    1. Mystic River (Clint Eastwood) Dennis Lehane’s dense and tragic saga is pared down and filmed with unerring tone and timing.

    2. The Flower of Evil (Claude Chabrol) Chabrol’s fiftieth, recombining favorite elements of family corruption and perverse longing, is steeped in his rapt pattern-making genius.

    3. The Fog of War (Errol Morris) This feature-length portrait of Robert S. McNamara—all the more devastating for avoiding a polemical approach—is like an overview of twentieth-century warfare as seen from the control booth. Mournful and terrifying.

    4. To Be and To Have (Nicolas

  • Gus Van Sant’s Elephant

    WHEN GUS VAN SANT’S ELEPHANT was awarded the Palme d’Or at Cannes last May, it was taken by some Americans on the scene as a backhanded gesture. At a festival haunted by echoes of European-American tensions over the war in Iraq it was hardly surprising that the honoring of yet another movie about the Columbine massacre (a year after the same prize had gone to Michael Moore’s Bowling for Columbine) might look like a deliberate statement about America as seen through European eyes: psychotic, gun-crazy, on the edge of meltdown. The irony is that, judged as a movie about the Columbine shootings,

  • Geoffrey O’Brien on The Man Without a Past

    “MY HEAD’S DAMAGED somehow. I don’t even remember who I am.”

    “My, that’s bad. Care for a cup of coffee?”

    This snatch of dialogue sums up quite well the clipped and unflappable tone of Finnish filmmaker Aki Kaurismäki’s sixteenth feature, The Man Without a Past, a movie where, within the first three minutes, the worst has already happened: After a few tranquil establishing shots just detailed enough to let us surmise that a stranger is arriving in a city by train, the unknown man whose acquaintance we have only just made sits on a bench and without a pause is accosted by skinheads, who knock him

  • PAST PERFECT: TODD HAYNES

    In anticipation of the release this month of Far from Heaven, TODD HAYNES’s eagerly awaited homage to Douglas Sirk, GEOFFREY O’BRIEN visited the director at his home in Portland, Oregon, where they discussed Haynes’s canny redeployment of the syntax of ’50s cinema.

    Seen from one angle, Todd Haynes’s Far from Heaven is a cunningly precise pastiche of a movie Douglas Sirk might have made in 1958—if, that is, Universal Studios had been prepared to release a movie bearing on homosexuality, interracial romance, and the civil rights movement. Right from the start—as the camera descends through autumn

  • Noblesse Obliged: Geoffrey O’Brien on Eric Rohmer

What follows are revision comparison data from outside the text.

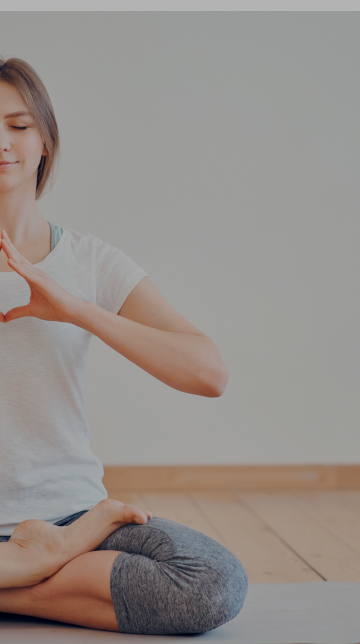
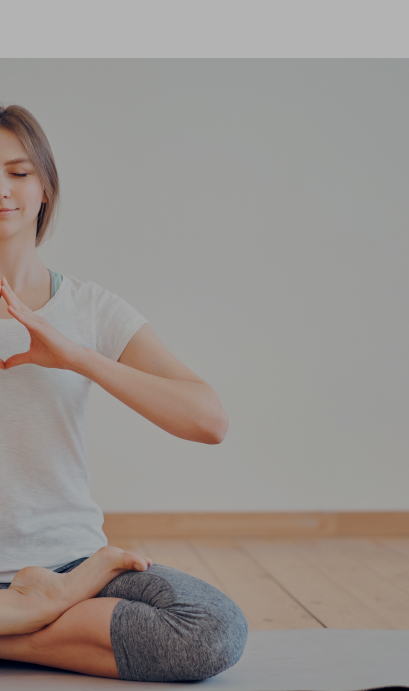
.

diff --git a/src/components/HomePage/HomePage.css b/src/components/HomePage/HomePage.css
@@ -62,7 +62,7 @@
 /* Mobile portrait media */
 @media only screen and (orientation: portrait) and (min-device-width: 320px) and (max-device-width: 767px) {
   #homepage {
-    height: 100%;
+    height: 90%;
     background: url('../../img/assets/back-mobile.jpg');
     background-position: bottom;
     background-repeat: no-repeat;
@@ -104,7 +104,7 @@
 /* IPHONEX portrait media */
 @media only screen and (orientation: portrait) and (min-device-width: 320px) and (max-device-width: 767px) and (min-device-height: 810px) {
   #homepage {
-    height: 100%;
+    height: 90%;
     background: url('../../img/assets/back-mobile-long.jpg');
     background-position: bottom;
     background-repeat: no-repeat;

diff --git a/src/components/Navbar/Navbar.css b/src/components/Navbar/Navbar.css
@@ -58,7 +58,7 @@
 @media only screen and (orientation: portrait) and (min-device-width: 320px) and (max-device-width: 767px) {
   #navbar {
     position: fixed;
-    height: 15.4em;
+    height: 10%;
     background: #b3ada9;
     z-index: 9999;
   }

    THAT ERIC ROHMER, NOW EIGHTY-TWO, should embark on a technically innovative film set during the French Revolution underscores the quiet experimentalism of his filmmaking, an experimentalism sometimes indistinguishable from a return to the earliest cinematic sources. Anyone might have adapted the 1801 memoirs of British aristocrat Grace Dalrymple Elliott, with their account of her troubled friendship with her former lover the duke of Orléans—she a fervent monarchist, he a radicalized aristocrat—and the dangers she experienced during the Revolution; the story, with its succession of escapes and

  • PROSE AND CONS: PAULINE KAEL

    Pauline Kael, the New Yorker’s film critic from 1968 until 1991 (save for a brief hiatus in 1978, when she took a short-lived job at a Hollywood studio), died on September 3, 2001. With all of the predictable eulogizing behind us, we asked five critics—Gary Indiana, Annette Michelson, Geoffrey O’Brien, Paul Schrader, and Craig Seligman—to step back and take the long view on Kael’s celebrated if contentious career. Contributing editor Greil Marcus leads off by introducing Kael’s first published essay—inexplicably excluded from her eleven collections of reviews—which we reprint here in its

  • The Man Who Wasn’t There

    IN MICHAEL POWELL’S 1946 fantasy A Matter of Life and Death, the celestial messenger who shuttles between a monochrome afterlife and a color-saturated mortal sphere remarks: “One is starved for Technicolor up there.” Now that all movies are in color (even if it’s color mostly lacking the deep dyes Powell worked with), a different lament emerges: One is starved for black-and-white down here. For that reason alone Joel and Ethan Coen’s The Man Who Wasn’t There provides sustained pleasure. This ostensible homage to film noir doubles as homage to noir et blanc, the only appropriate medium for evoking